(Code change snippets)
* * * * * * * * *
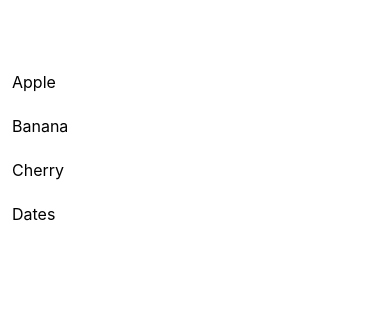
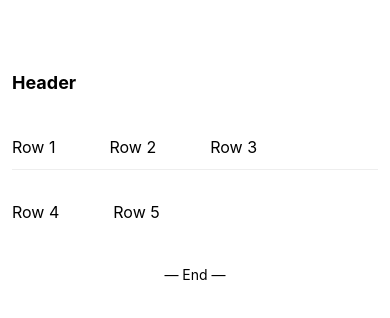
Before and after one commit to nileshborate/react_native, a React Native app in the folder firstappnative/: screen / in a window 390 px wide. Shown: the top 318 px of the page. Built offline with nearby package versions, Linux system fonts and the light colour scheme.

Commit message:
Flatlist various advance features

```diff
--- a/firstappnative/App.tsx
+++ b/firstappnative/App.tsx
@@ -1,15 +1,50 @@
 import { useRef, useState } from 'react';
-import { FlatList, StyleSheet, Text, View } from 'react-native';
+import { FlatList, RefreshControl, StyleSheet, Text, View } from 'react-native';
 
 function App() {
-  const data = ['Apple', 'Banana', 'Cherry', 'Dates'];
+  const [refreshing, setRefreshing] = useState(false);
+  const [data, setData] = useState(
+    Array.from({ length: 5 }, (_, i) => `Row ${i + 1}`),
+  );
+  const Sep = () => (
+    <View
+      style={{ height: 1, backgroundColor: '#eee', marginHorizontal: 12 }}
+    />
+  );
+  const Empty = () => (
+    <Text style={{ textAlign: 'center', marginTop: 40 }}>No items found</Text>
+  );
+
+  const refresh = async () => {
+    setRefreshing(true);
+    await new Promise(r => setTimeout(r, 800));
+    setData(arr => [...arr, `Row ${arr.length + 1}`]);
+    setRefreshing(false);
+  };
   return (
     <View style={{ paddingTop: 60 }}>
       <FlatList
         data={data}
+        ItemSeparatorComponent={Sep}
+        ListEmptyComponent={Empty}
+        ListHeaderComponent={
+          <Text style={{ padding: 12, fontSize: 18, fontWeight: '700' }}>
+            Header
+          </Text>
+        }
+        ListFooterComponent={
+          <Text style={{ padding: 12, textAlign: 'center' }}>— End —</Text>
+        }
         renderItem={({ item }) => {
           return <Text style={{ padding: 12, fontSize: 16 }}>{item}</Text>;
         }}
+        refreshControl={
+          <RefreshControl refreshing={refreshing} onRefresh={refresh} />
+        }
+        numColumns={3}
+        keyExtractor={x => x + 1}
+        columnWrapperStyle={{ gap: 30 }}
+        contentContainerStyle={{ gap: 20 }}
       />
     </View>
   );
```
* * * * * * * * *
Any pictures above are to be left out. Retype the rest of the records exactly.

Before and after one commit to nileshborate/react_native, a React Native app in the folder firstappnative/: screen / in a window 390 px wide. Shown: the top 318 px of the page. Built offline with nearby package versions, Linux system fonts and the light colour scheme.

Commit message:
Flatlist various advance features

```diff
--- a/firstappnative/App.tsx
+++ b/firstappnative/App.tsx
@@ -1,15 +1,50 @@
 import { useRef, useState } from 'react';
-import { FlatList, StyleSheet, Text, View } from 'react-native';
+import { FlatList, RefreshControl, StyleSheet, Text, View } from 'react-native';
 
 function App() {
-  const data = ['Apple', 'Banana', 'Cherry', 'Dates'];
+  const [refreshing, setRefreshing] = useState(false);
+  const [data, setData] = useState(
+    Array.from({ length: 5 }, (_, i) => `Row ${i + 1}`),
+  );
+  const Sep = () => (
+    <View
+      style={{ height: 1, backgroundColor: '#eee', marginHorizontal: 12 }}
+    />
+  );
+  const Empty = () => (
+    <Text style={{ textAlign: 'center', marginTop: 40 }}>No items found</Text>
+  );
+
+  const refresh = async () => {
+    setRefreshing(true);
+    await new Promise(r => setTimeout(r, 800));
+    setData(arr => [...arr, `Row ${arr.length + 1}`]);
+    setRefreshing(false);
+  };
   return (
     <View style={{ paddingTop: 60 }}>
       <FlatList
         data={data}
+        ItemSeparatorComponent={Sep}
+        ListEmptyComponent={Empty}
+        ListHeaderComponent={
+          <Text style={{ padding: 12, fontSize: 18, fontWeight: '700' }}>
+            Header
+          </Text>
+        }
+        ListFooterComponent={
+          <Text style={{ padding: 12, textAlign: 'center' }}>— End —</Text>
+        }
         renderItem={({ item }) => {
           return <Text style={{ padding: 12, fontSize: 16 }}>{item}</Text>;
         }}
+        refreshControl={
+          <RefreshControl refreshing={refreshing} onRefresh={refresh} />
+        }
+        numColumns={3}
+        keyExtractor={x => x + 1}
+        columnWrapperStyle={{ gap: 30 }}
+        contentContainerStyle={{ gap: 20 }}
       />
     </View>
   );
```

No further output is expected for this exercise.